Reporting subcontractor data is only required to first-tier subcontractors. The intent of this rule is for contractors to report all direct labor hours that were expended in carrying out the contracted services during the previous fiscal year. All the hours input into SAM should include the combined total of the number of direct labor hours the contractor expended in carrying out the contracted services as well as the number of direct labor hours the contractor’s subcontractor expended.

About Redstone GCI

Redstone GCI Consultants are a team of the most senior industry veterans and the brightest new talent in the industry. Many have held senior government positions including leadership roles in the DCAA. Our new talents bring significant accounting and software experience along with fresh perspectives, inspiration, and energy to our team. Through our leadership and combined experience, we provide a unique perspective, bringing both government and contractor proficiencies to bear and ensuring rock-solid government compliance for our clients.

Contact Us for a Consultation

Written by Colby Goode

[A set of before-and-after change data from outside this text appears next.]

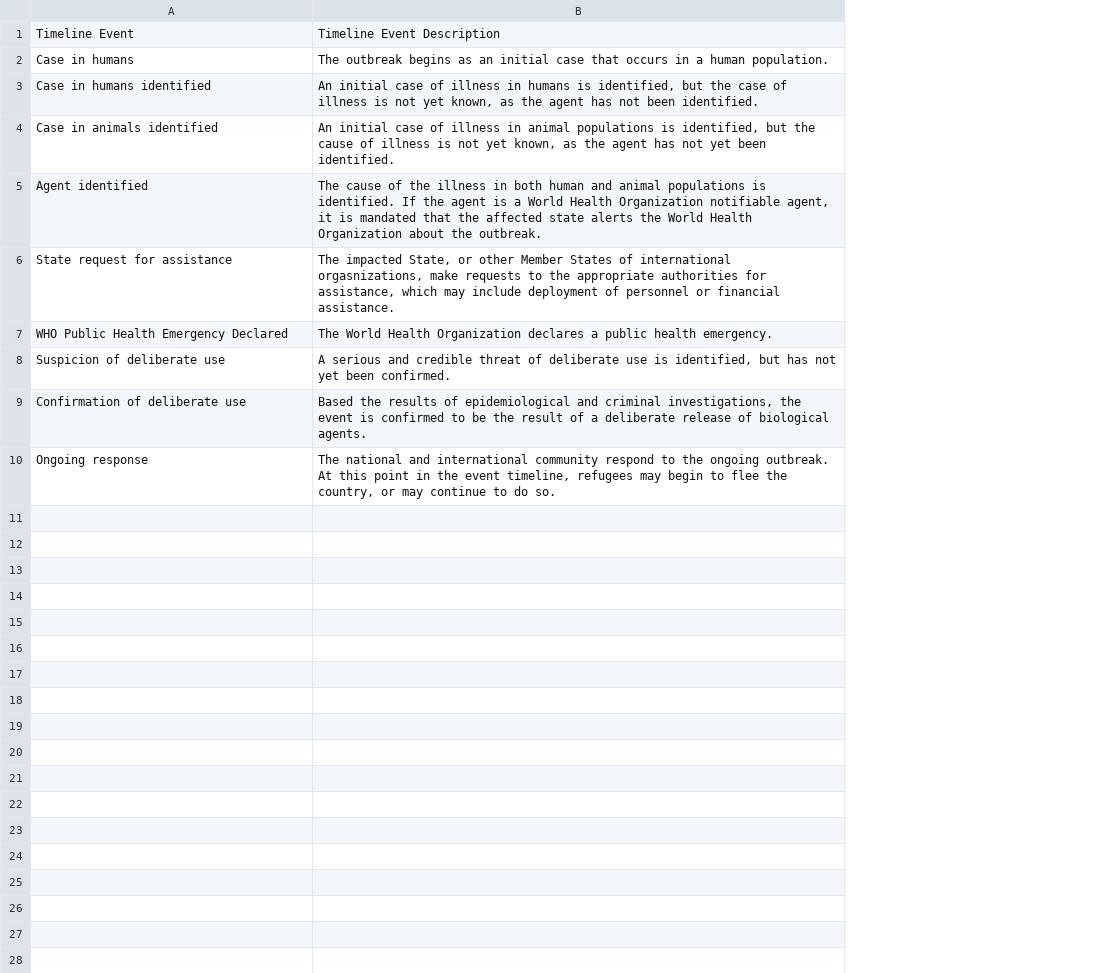
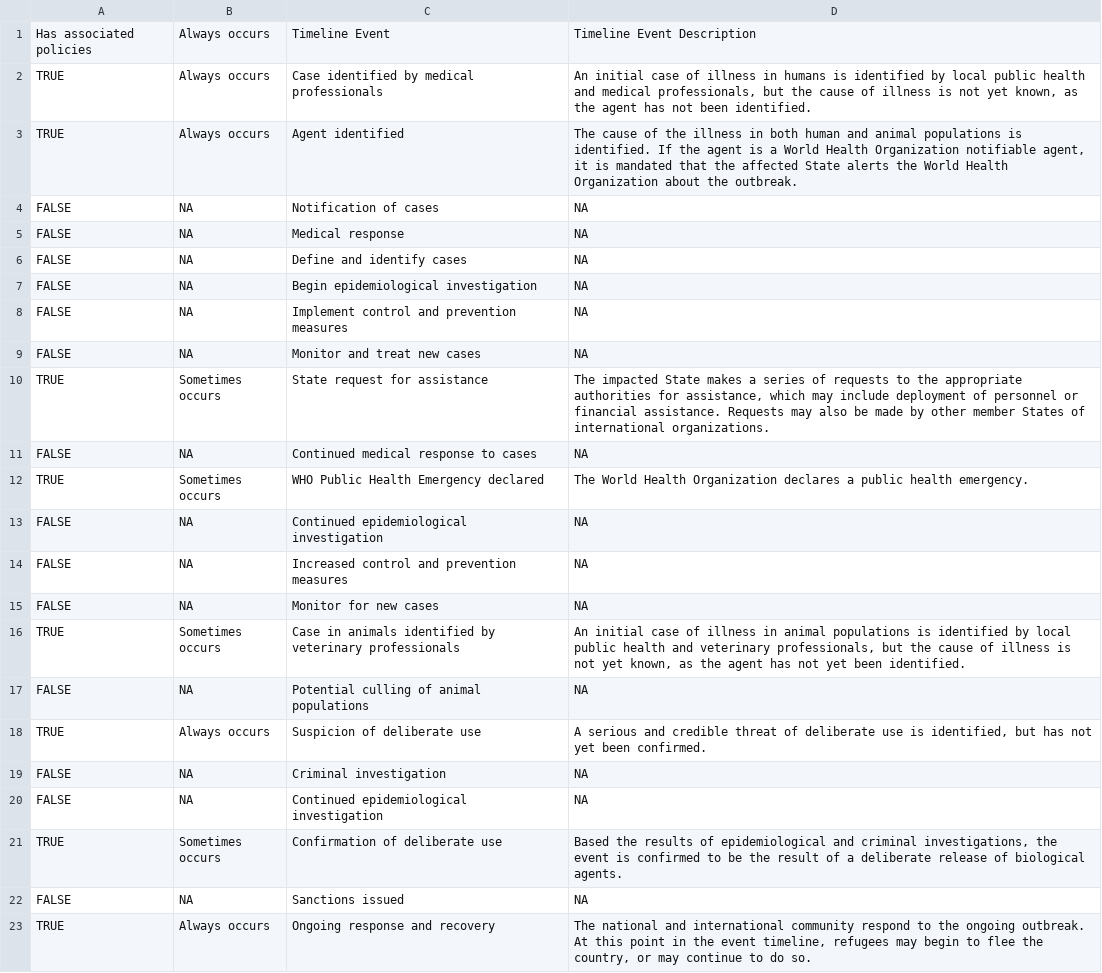
Before and after one commit to talus-analytics-bus/bioscenarios-stakeholders, a TSV file: data/timeline.tsv, drawn as a sheet; removed rows and columns are numbered as before the commit, all else as after; the diff names each change by its address in the sheet, - before the commit and + after, or states it on an @@ line.

Commit message:
Updated the timeline to start considering the non events on the timeline Updated the concept map to have a title Added the updated timeline.tsv

```diff
--- a/data/timeline.tsv
+++ b/data/timeline.tsv
+column A, row 1: Has associated policies; row 3: TRUE; row 10: TRUE; row 12: TRUE; row 18: TRUE; row 21: TRUE; row 23: TRUE
+column B, row 1: Always occurs; row 3: Always occurs; row 10: Sometimes occurs; row 12: Sometimes occurs; row 18: Always occurs; row 21: Sometimes occurs; row 23: Always occurs
-row 2: Case in humans | The outbreak begins as an initial case that occurs in a human population.
-row 3: Case in humans identified | An initial case of illness in humans is identified, but the case of illness is not yet known, as the agent has not been identified.
-row 4: Case in animals identified | An initial case of illness in animal populations is identified, but the cause of illness is not yet known, as the agent has not yet been identified.
+row 2: TRUE | Always occurs | Case identified by medical professionals | An initial case of illness in humans is identified by local public health and medical professionals, but the cause of illness is not yet known, as the agent has not been identified.
-D3: …the affected state alerts the…
+D3: …the affected State alerts the…
+row 4: FALSE | NA | Notification of cases | NA
+row 5: FALSE | NA | Medical response | NA
+row 6: FALSE | NA | Define and identify cases | NA
+row 7: FALSE | NA | Begin epidemiological investigation | NA
+row 8: FALSE | NA | Implement control and prevention measures | NA
+row 9: FALSE | NA | Monitor and treat new cases | NA
-D10: The impacted State, or other Member States of international orgasnizations, make requests to the appropriate authorities for assistance, which may include deployment of personnel or financial assistance.
+D10: The impacted State makes a series of requests to the appropriate authorities for assistance, which may include deployment of personnel or financial assistance. Requests may also be made by other member States of international organizations.
+row 11: FALSE | NA | Continued medical response to cases | NA
-C12: WHO Public Health Emergency Declared
+C12: WHO Public Health Emergency declared
+row 13: FALSE | NA | Continued epidemiological investigation | NA
+row 14: FALSE | NA | Increased control and prevention measures | NA
+row 15: FALSE | NA | Monitor for new cases | NA
+row 16: TRUE | Sometimes occurs | Case in animals identified by veterinary professionals | An initial case of illness in animal populations is identified by local public health and veterinary professionals, but the cause of illness is not yet known, as the agent has not yet been identified.
+row 17: FALSE | NA | Potential culling of animal populations | NA
+row 19: FALSE | NA | Criminal investigation | NA
+row 20: FALSE | NA | Continued epidemiological investigation | NA
+row 22: FALSE | NA | Sanctions issued | NA
-C23: Ongoing response
+C23: Ongoing response and recovery
```
Also changed, not shown: 4 other files.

Colby Goode Colby Goode is a Compliance Consultant with Redstone Government Consulting, Inc. based in our firm’s Huntsville office. Colby supports our government compliance group in an analyst capacity working with our managers and directors in the delivery of projects. His role includes preparing incurred cost proposals, assisting with pre and post award accounting system audits and preparation, data modelling and analysis related to indirect rates and forward pricing budgets. He also works with other team members to assist clients with statutory and regulatory advisory services. Professional Experience Colby began his career working in the Accounting Department at Auburn’s School of Pharmacy before he transitioned into public accounting. Prior to joining Redstone GCI, Colby worked for several years at a CPA firm where he performed financial statement audits, state and federal taxation, and accounting services for businesses operating in a variety of industries. Colby’s in-depth knowledge of Generally Accepted Accounting Principles and his experience in audit and tax is a valuable addition to our team. Education Colby has his B.S in Accounting from Auburn University where he graduated Cum Laude. Colby is currently sitting for the CPA Exam and expects to be licensed by Spring 2022.

About Redstone GCI

Redstone Government Consultants are a team of the most senior industry veterans and the brightest new talent in the industry. Many have held senior government positions including leadership roles in the DCAA. Our new talents bring significant accounting and software experience along with fresh perspectives, inspiration and energy to our team. Through our leadership and combined experience, we provide a unique perspective, bringing both government and contractor proficiencies to bear and ensuring rock-solid government compliance for our clients.

Topics: Compliant Accounting Infrastructure, Small Business Compliance, Contracts Administration, Defense Contractors, Government Compliance Training, DFARS Business Systems, Cost-Type Contracts, DCAA Audit Support, System Award Management (SAM), Government Regulations